- Created by: Hannah Morris
- Created on: 19-01-11 11:28
Thought we may be convinced we can tell normal from the abnormal, but the evidence to suggest this is not so compelling.
Different views on normal and abnormal
Rosenhan wanted to test whether diagnosis of abnormal behaviour was easy as so many people believed. He sent 8 psychologically well people to 12 different hospitals. They varied in ages and occupations. At admission they said they were hearing voices saying "empty" hollow" and "thud". They behaved as they normally would on the ward. When asked how they felt they said they were no longing experiencing any symptoms. They were told by staff they would be allowed to go when they had convinced staff they were sane. As a result, they had to behave insane and then pretend to get better so they could be released.
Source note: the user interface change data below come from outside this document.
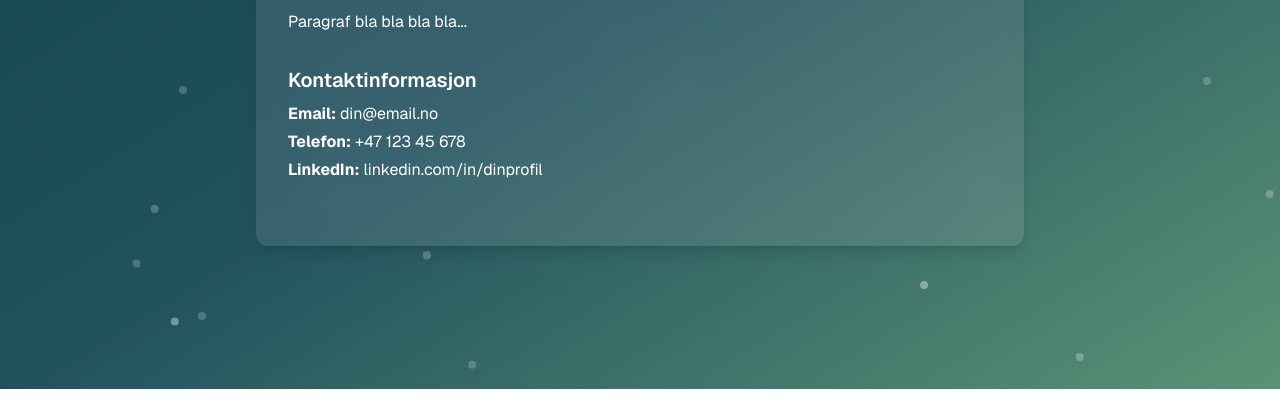
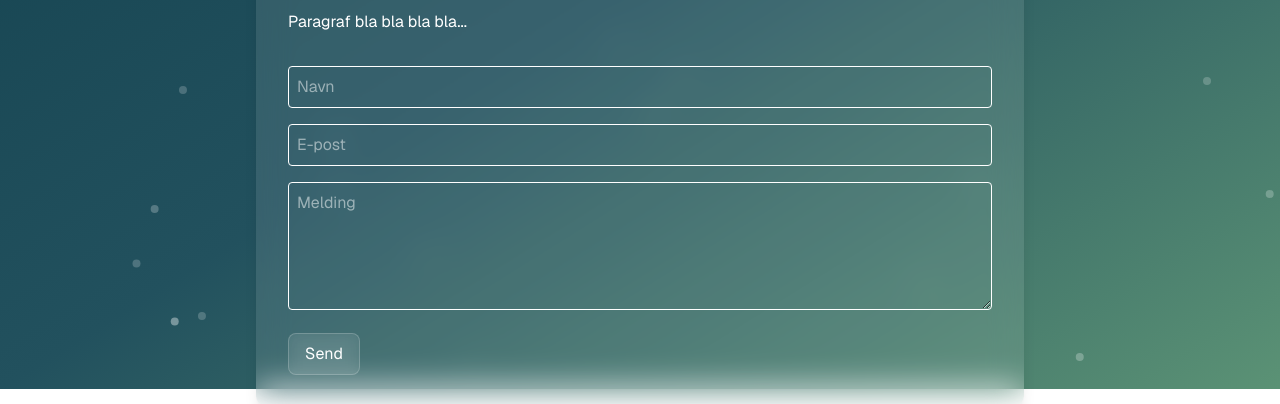
Before and after one commit to olemartin25sfj/cv-webapp, a Next.js app: page / in a window 1280 px wide. Shown: the part 411-815 px from the top of the page. Built offline with nearby package versions, Linux system fonts and the light colour scheme.

Commit message:
remove contact info, add contact form

```diff
--- a/src/app/en/page.tsx
+++ b/src/app/en/page.tsx
@@ -1,8 +1,9 @@
 // this is the English version of the page
-import ContactInfo from "@/components/ContactInfo";
+
 import ProfileIntro from "@/components/ProfileIntro";
 import Portrait from "@/components/Portrait";
 import MainContentWrapper from "@/components/MainContentWrapper";
+import ContactForm from "@/components/ContactForm";
 
 export default function HomePageEN() {
   return (
@@ -10,8 +11,8 @@ export default function HomePageEN() {
       <Portrait />
       <h1 className="text-3xl font-bold mb-4">Welcome to my CV</h1>
       <ProfileIntro lang="en" />
-      <ContactInfo lang="en" />
-      {/* Here I can add more content */}
+
+      <ContactForm />
     </MainContentWrapper>
   );
 }
--- a/src/app/page.tsx
+++ b/src/app/page.tsx
@@ -1,5 +1,5 @@
 import ProfileIntro from "@/components/ProfileIntro";
-import ContactInfo from "@/components/ContactInfo";
+import ContactForm from "@/components/ContactForm";
 import Portrait from "@/components/Portrait";
 import MainContentWrapper from "@/components/MainContentWrapper";
 
@@ -9,8 +9,8 @@ export default function HomePage() {
       <Portrait />
       <h1 className="text-3xl font-bold mb-4">Velkommen til min CV</h1>
       <ProfileIntro lang="no" />
-      <ContactInfo lang="no" />
-      {/* Her kan jeg legge til mer innhold */}
+
+      <ContactForm />
     </MainContentWrapper>
   );
 }
--- /dev/null
+++ b/src/components/ContactForm.tsx
@@ -0,0 +1,73 @@
+"use client";
+
+import { useState } from "react";
+import GlassButton from "./GlassButton";
+
+export default function ContactForm() {
+  const [status, setStatus] = useState<"idle" | "sending" | "sent" | "error">(
+    "idle"
+  );
+
+  const handleSubmit = async (e: React.FormEvent<HTMLFormElement>) => {
+    e.preventDefault();
+    setStatus("sending");
+
+    const formData = new FormData(e.currentTarget);
+
+    formData.append("access_key", "162f73c9-2db7-4a4c-bc54-11b989d1d131");
+
+    try {
+      const res = await fetch("https://api.web3forms.com/submit", {
+        method: "POST",
+        body: formData,
+      });
+
+      if (res.ok) {
+        setStatus("sent");
+        e.currentTarget.reset();
+      } else {
+        throw new Error("Sending feilet");
+      }
+    } catch {
+      setStatus("error");
+    }
+  };
+
+  return (
+    <form onSubmit={handleSubmit} className="space-y-4">
+      <input
+        type="text"
+        name="name"
+        placeholder="Navn"
+        required
+        className="w-full p-2 border rounded"
+      />
+      <input
+        type="email"
+        name="email"
+        placeholder="E-post"
+        required
+        className="w-full p-2 border rounded"
+      />
+      <textarea
+        name="message"
+        placeholder="Melding"
+        required
+        className="w-full p-2 border rounded h-32"
+      />
+      <GlassButton
+        type="submit"
+        className="bg-blue-600 text-white px-4 py-2 rounded"
+      >
+        Send
+      </GlassButton>
+
+      {status === "sent" && (
+        <p className="text-green-600">Takk! Meldingen ble sendt.</p>
+      )}
+      {status === "error" && (
+        <p className="text-red-600">Noe gikk galt. Prøv igjen senere.</p>
+      )}
+    </form>
+  );
+}
--- a/src/components/ContactInfo.tsx
+++ /dev/null
@@ -1,27 +0,0 @@
-export default function ContactInfo({ lang }: { lang: "no" | "en" }) {
-  return (
-    <section className="mb-8 max-w-3xl">
-      <h3 className="text-xl font-semibold mb-2">
-        {lang === "no" ? "Kontaktinformasjon" : "Contact Information"}
-      </h3>
-      <ul className="space-y-1">
-        <li>
-          <strong>Email:</strong> <a href="mailto:din@email.no">din@email.no</a>
-        </li>
-        <li>
-          <strong>Telefon:</strong> +47 123 45 678
-        </li>
-        <li>
-          <strong>LinkedIn:</strong>{" "}
-          <a
-            href="https://www.linkedin.com/in/dinprofil"
-            target="_blank"
-            rel="noopener noreferrer"
-          >
-            linkedin.com/in/dinprofil
-          </a>
-        </li>
-      </ul>
-    </section>
-  );
-}
```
All but 1 were admitted with diagnosis of schizophrenia. Upon discharged they were diagnosed with having schizophrenia in remission.
Shows impact of an "abnormal" diagnosis". Once labelled as abnormal a patient is stuck with it
DEFENITIONS OF ABNORMALITY
Hard to define abnormality.
DEFENITION 1- DEVIATION FROM SOCIAL NORMS
Behaviour that is considered anti social or undesirable by majority of society. In each society there are standards of acceptable behaviour. An example of a social norm would be politeness. People who are rude or behaving deviantly. Another example would be sexual behaviour. In the past homosexuality was a deviant behaviour in the UK but not now.
LIMITATIONS OF DEFINITION 1
- Main problem is that social norms vary as times change eg homosexuality. Also in Russia 50 years ago anyone who disagreed with state ran the risk of being regarded as insane and put into mental institution. Therefore hard to define abnormality in terms of social norms. Szasz said the concept of mental illness was simply a way to exclude nonconforming people from society.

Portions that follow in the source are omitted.